Standing on the south-west banks of the River Ouse, between the Lendal and Ouse Bridges, the Park Inn by Radisson hotel is a modernist ten-storey tower. Officially opened on 1 January 1969 following the final completion of the upper two storeys, it was the first hotel built in York for ninety years, marking the city’s first step into the modern tourist industry.
The building was originally commissioned by Spiers & Pond Ltd, a leading hotelier and restaurateur in Britain and the world’s first large scale caterers.1 It was a combined national and local project. Designed by London-based architects, Fitzroy Robinson & Partners (now part of the international firm Aukett Swanke), it was built by an established York-based firm, Shepherd Construction Ltd.2

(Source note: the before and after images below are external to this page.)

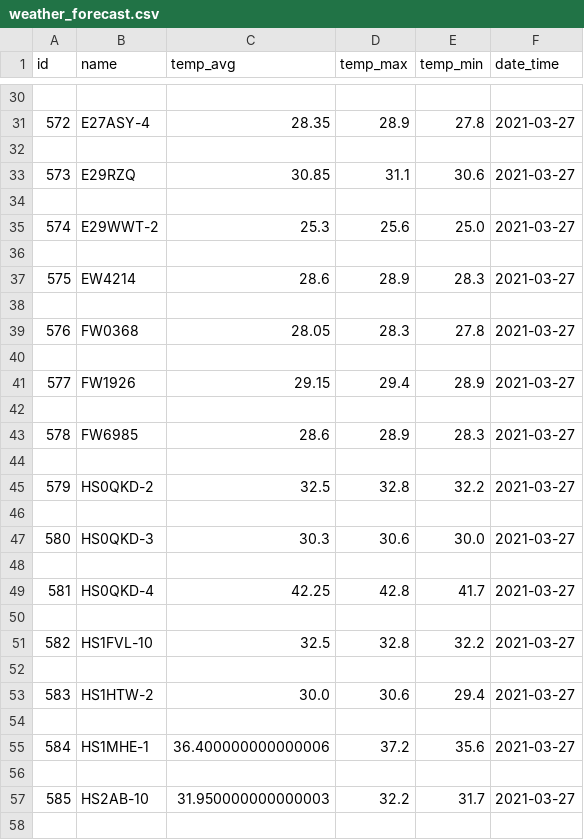
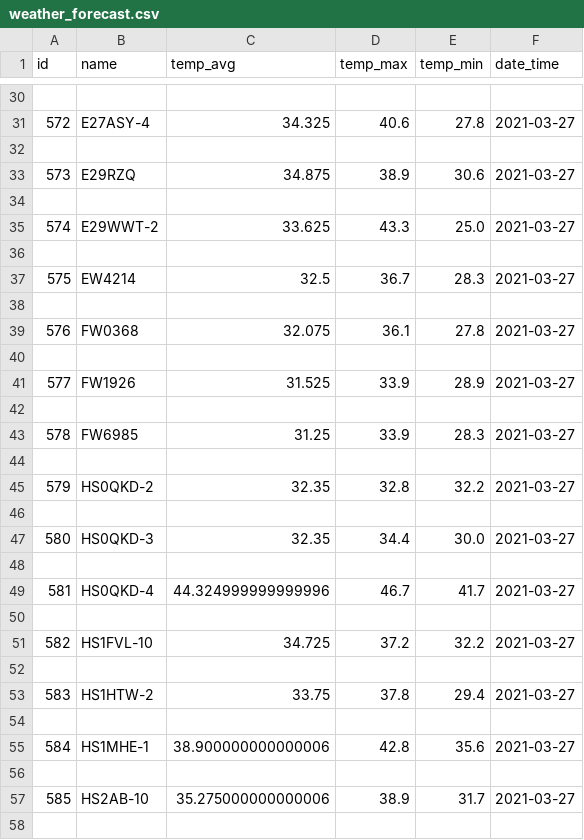
Before and after one commit to pisit12/projectsenior, a CSV file: weather/weather_forecast.csv, drawn as a sheet; only a part is shown, gaps mark what is left out; the diff covers the shown part only.

```diff
--- a/weather/weather_forecast.csv
+++ b/weather/weather_forecast.csv
@@ -30,29 +30,29 @@ id,name,temp_avg,temp_max,temp_min,date_time
 
-572,E27ASY-4,28.35,28.9,27.8,2021-03-27
+572,E27ASY-4,34.325,40.6,27.8,2021-03-27
 
-573,E29RZQ,30.85,31.1,30.6,2021-03-27
+573,E29RZQ,34.875,38.9,30.6,2021-03-27
 
-574,E29WWT-2,25.3,25.6,25.0,2021-03-27
+574,E29WWT-2,33.625,43.3,25.0,2021-03-27
 
-575,EW4214,28.6,28.9,28.3,2021-03-27
+575,EW4214,32.5,36.7,28.3,2021-03-27
 
-576,FW0368,28.05,28.3,27.8,2021-03-27
+576,FW0368,32.075,36.1,27.8,2021-03-27
 
-577,FW1926,29.15,29.4,28.9,2021-03-27
+577,FW1926,31.525,33.9,28.9,2021-03-27
 
-578,FW6985,28.6,28.9,28.3,2021-03-27
+578,FW6985,31.25,33.9,28.3,2021-03-27
 
-579,HS0QKD-2,32.5,32.8,32.2,2021-03-27
+579,HS0QKD-2,32.35,32.8,32.2,2021-03-27
 
-580,HS0QKD-3,30.3,30.6,30.0,2021-03-27
+580,HS0QKD-3,32.35,34.4,30.0,2021-03-27
 
-581,HS0QKD-4,42.25,42.8,41.7,2021-03-27
+581,HS0QKD-4,44.324999999999996,46.7,41.7,2021-03-27
 
-582,HS1FVL-10,32.5,32.8,32.2,2021-03-27
+582,HS1FVL-10,34.725,37.2,32.2,2021-03-27
 
-583,HS1HTW-2,30.0,30.6,29.4,2021-03-27
+583,HS1HTW-2,33.75,37.8,29.4,2021-03-27
 
-584,HS1MHE-1,36.400000000000006,37.2,35.6,2021-03-27
+584,HS1MHE-1,38.900000000000006,42.8,35.6,2021-03-27
 
-585,HS2AB-10,31.950000000000003,32.2,31.7,2021-03-27
+585,HS2AB-10,35.275000000000006,38.9,31.7,2021-03-27
 
```
Also changed, not shown: 14 added rows and 123 edited cells elsewhere in this file, 3 other files.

The brick slab design, with its large surface area of steel-framed windows predominant on the front and rear elevations, was quite a departure for York. A noticeable feature is the projecting first-floor section cantilevered over the public walkway (provided by the developers) on the riverside and over the pavement on the roadside, where it is partly supported by pilotis (see figs 2 & 3).
The main entrance is located at first floor level accessed by a broad staircase, with car parking provided beneath the building at ground floor level – a design feature, no doubt intended to cope with periodic flooding in the riverside location.
Until the hotel’s arrival, this part of the riverbank had been largely devoted to warehouses and workshops and it was intended to be surrounded by open space: the landscaped North Street Gardens, on one side and the remaining vacant site of the former warehouse, on the other.3 Whilst the architect and town-planner, Lord Esher supported modernist design, he commented in York: A Study in Conservation (1968), that the building was ‘regrettably tall’.4 This may be on account of the building’s isolation. As Peter Carolin has observed in Scandinavian tower development, popular at the time, ‘blocks were almost always built in groups (reaping the benefits of repetition) rather than an isolated townscape feature’ as in the case of the Park Inn.5 The hotel does not take account of the immediate landscape – either its prominent riverside location or the neighbouring, medieval buildings. Esher recommended that the proposed retention of the adjacent vacant site for further public open space should be reconsidered, and the land redeveloped with a restaurant or public house, with car parking below, to reduce the impression of height.6 This led to planning consent being granted in 1979, for the adjoining five-storey, brick-built block, set around an internal courtyard. Although it has the appearance of being freestanding, the extension is an integral part of the hotel, designed by local firm, Tom Adam Design Associates.
Once again, Shepherd Construction Ltd. were the main contractors. The hotel now offers 200 bedrooms and conference facilities, together with restaurants and bars overlooking the river.
Keen to establish a York-based identity and acknowledging the area’s immediate links with the city’s Scandinavian invaders, the original owners launched the hotel as the Viking Hotel, a name still often used by local people. The interior design also had a modern Scandinavian influence, with glass murals depicting Viking stories. However, the hotel has gone through a number of refurbishments since then and the present owners, the American Radisson group, promote its status as part of an international chain. In the hotel’s many changes it has lost its attempts at a local image, and the structure, described by Nikolaus Pevsner as ‘intrusive’ is now considered a detractor by the local authority.7 Similarly, whilst the hotel commands magnificent views, particularly from the upper storeys, historians John Hutchinson and David Palliser comment that the ‘painfully solid’ building, ‘dominates so many views without contributing to any.’8 Likewise, the local press denigrate the building. For example, in an article written in 2019, the York Press, describing the whole era as ‘architecturally pretty – well, dismal’, commented of Park Inn what ‘a monument to block-headed, blocky design it is: the ultimate square of a building put up in a decade that was supposed to be anything but.’
Yet, though unloved by many, the Park Inn is nonetheless a well-established part of York’s riverside and the city’s modern tourist industry.